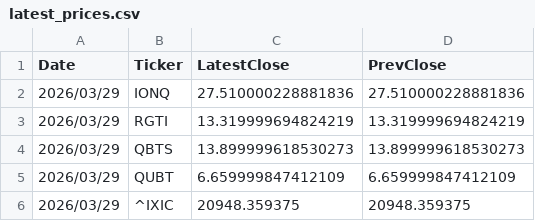
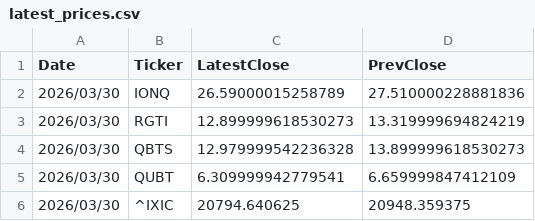
Before and after one commit to navigator-cmyk/stock-bot, a CSV file: latest_prices.csv, drawn as a sheet.

```diff
--- a/latest_prices.csv
+++ b/latest_prices.csv
@@ -1,6 +1,6 @@
 Date,Ticker,LatestClose,PrevClose
-2026/03/29,IONQ,27.510000228881836,27.510000228881836
-2026/03/29,RGTI,13.319999694824219,13.319999694824219
-2026/03/29,QBTS,13.899999618530273,13.899999618530273
-2026/03/29,QUBT,6.659999847412109,6.659999847412109
-2026/03/29,^IXIC,20948.359375,20948.359375
+2026/03/30,IONQ,26.59000015258789,27.510000228881836
+2026/03/30,RGTI,12.899999618530273,13.319999694824219
+2026/03/30,QBTS,12.979999542236328,13.899999618530273
+2026/03/30,QUBT,6.309999942779541,6.659999847412109
+2026/03/30,^IXIC,20794.640625,20948.359375
```
Also changed, not shown: valuation_table.csv, 4 other files.
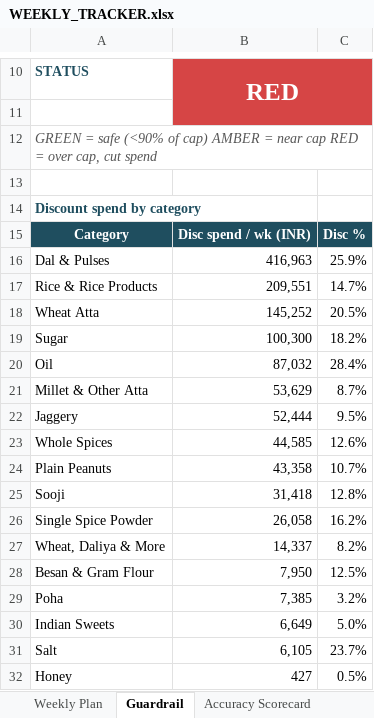
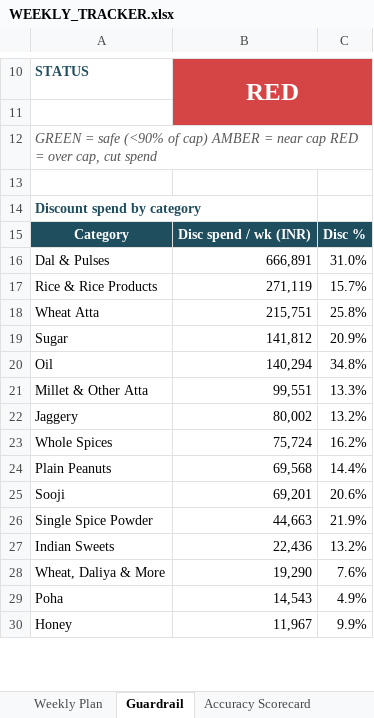
Before and after one commit to mr-pragadeeshwaran/Project---Discount-Optimizer-New-Version, an Excel workbook: DISCOUNT_PLAN/WEEKLY_TRACKER.xlsx, sheet Guardrail, drawn as a sheet; only a part is shown, gaps mark what is left out; values as stored, in another font and other column widths than the file's, no borders; removed rows and columns are numbered as before the commit, all else as after; the diff covers the shown part only; the diff names each change by its address in the sheet, - before the commit and + after, or states it on an @@ line.

```diff
--- a/DISCOUNT_PLAN/WEEKLY_TRACKER.xlsx (sheet Guardrail)
+++ b/DISCOUNT_PLAN/WEEKLY_TRACKER.xlsx (sheet Guardrail)
-B16: 416,963
+B16: 666,891
-C16: 25.9%
+C16: 31.0%
-B17: 209,551
+B17: 271,119
-C17: 14.7%
+C17: 15.7%
-B18: 145,252
+B18: 215,751
-C18: 20.5%
+C18: 25.8%
-B19: 100,300
+B19: 141,812
-C19: 18.2%
+C19: 20.9%
-B20: 87,032
+B20: 140,294
-C20: 28.4%
+C20: 34.8%
-B21: 53,629
+B21: 99,551
-C21: 8.7%
+C21: 13.3%
-B22: 52,444
+B22: 80,002
-C22: 9.5%
+C22: 13.2%
-B23: 44,585
+B23: 75,724
-C23: 12.6%
+C23: 16.2%
-B24: 43,358
+B24: 69,568
-C24: 10.7%
+C24: 14.4%
-B25: 31,418
+B25: 69,201
-C25: 12.8%
+C25: 20.6%
-B26: 26,058
+B26: 44,663
-C26: 16.2%
+C26: 21.9%
+row 27: Indian Sweets | 22,436 | 13.2%
-B28: 14,337
+B28: 19,290
-C28: 8.2%
+C28: 7.6%
-row 28: Besan & Gram Flour | 7,950 | 12.5%
-B29: 7,385
+B29: 14,543
-C29: 3.2%
+C29: 4.9%
-row 30: Indian Sweets | 6,649 | 5.0%
-row 31: Salt | 6,105 | 23.7%
-B30: 427
+B30: 11,967
-C30: 0.5%
+C30: 9.9%
```
Also changed, not shown: 2 added rows and 8 edited cells elsewhere in this sheet, sheet Weekly Plan, sheet Seasonality, sheet How to use, 4 other files.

= ASSIGNED TASK =
The job here is to write out the records exactly, pictures excluded.

= TASK RESPONSE =
Before and after one commit to navigator-cmyk/stock-bot, a CSV file: latest_prices.csv, drawn as a sheet.

```diff
--- a/latest_prices.csv
+++ b/latest_prices.csv
@@ -1,6 +1,6 @@
 Date,Ticker,LatestClose,PrevClose
-2026/03/29,IONQ,27.510000228881836,27.510000228881836
-2026/03/29,RGTI,13.319999694824219,13.319999694824219
-2026/03/29,QBTS,13.899999618530273,13.899999618530273
-2026/03/29,QUBT,6.659999847412109,6.659999847412109
-2026/03/29,^IXIC,20948.359375,20948.359375
+2026/03/30,IONQ,26.59000015258789,27.510000228881836
+2026/03/30,RGTI,12.899999618530273,13.319999694824219
+2026/03/30,QBTS,12.979999542236328,13.899999618530273
+2026/03/30,QUBT,6.309999942779541,6.659999847412109
+2026/03/30,^IXIC,20794.640625,20948.359375
```
Also changed, not shown: valuation_table.csv, 4 other files.
Before and after one commit to mr-pragadeeshwaran/Project---Discount-Optimizer-New-Version, an Excel workbook: DISCOUNT_PLAN/WEEKLY_TRACKER.xlsx, sheet Guardrail, drawn as a sheet; only a part is shown, gaps mark what is left out; values as stored, in another font and other column widths than the file's, no borders; removed rows and columns are numbered as before the commit, all else as after; the diff covers the shown part only; the diff names each change by its address in the sheet, - before the commit and + after, or states it on an @@ line.

```diff
--- a/DISCOUNT_PLAN/WEEKLY_TRACKER.xlsx (sheet Guardrail)
+++ b/DISCOUNT_PLAN/WEEKLY_TRACKER.xlsx (sheet Guardrail)
-B16: 416,963
+B16: 666,891
-C16: 25.9%
+C16: 31.0%
-B17: 209,551
+B17: 271,119
-C17: 14.7%
+C17: 15.7%
-B18: 145,252
+B18: 215,751
-C18: 20.5%
+C18: 25.8%
-B19: 100,300
+B19: 141,812
-C19: 18.2%
+C19: 20.9%
-B20: 87,032
+B20: 140,294
-C20: 28.4%
+C20: 34.8%
-B21: 53,629
+B21: 99,551
-C21: 8.7%
+C21: 13.3%
-B22: 52,444
+B22: 80,002
-C22: 9.5%
+C22: 13.2%
-B23: 44,585
+B23: 75,724
-C23: 12.6%
+C23: 16.2%
-B24: 43,358
+B24: 69,568
-C24: 10.7%
+C24: 14.4%
-B25: 31,418
+B25: 69,201
-C25: 12.8%
+C25: 20.6%
-B26: 26,058
+B26: 44,663
-C26: 16.2%
+C26: 21.9%
+row 27: Indian Sweets | 22,436 | 13.2%
-B28: 14,337
+B28: 19,290
-C28: 8.2%
+C28: 7.6%
-row 28: Besan & Gram Flour | 7,950 | 12.5%
-B29: 7,385
+B29: 14,543
-C29: 3.2%
+C29: 4.9%
-row 30: Indian Sweets | 6,649 | 5.0%
-row 31: Salt | 6,105 | 23.7%
-B30: 427
+B30: 11,967
-C30: 0.5%
+C30: 9.9%
```
Also changed, not shown: 2 added rows and 8 edited cells elsewhere in this sheet, sheet Weekly Plan, sheet Seasonality, sheet How to use, 4 other files.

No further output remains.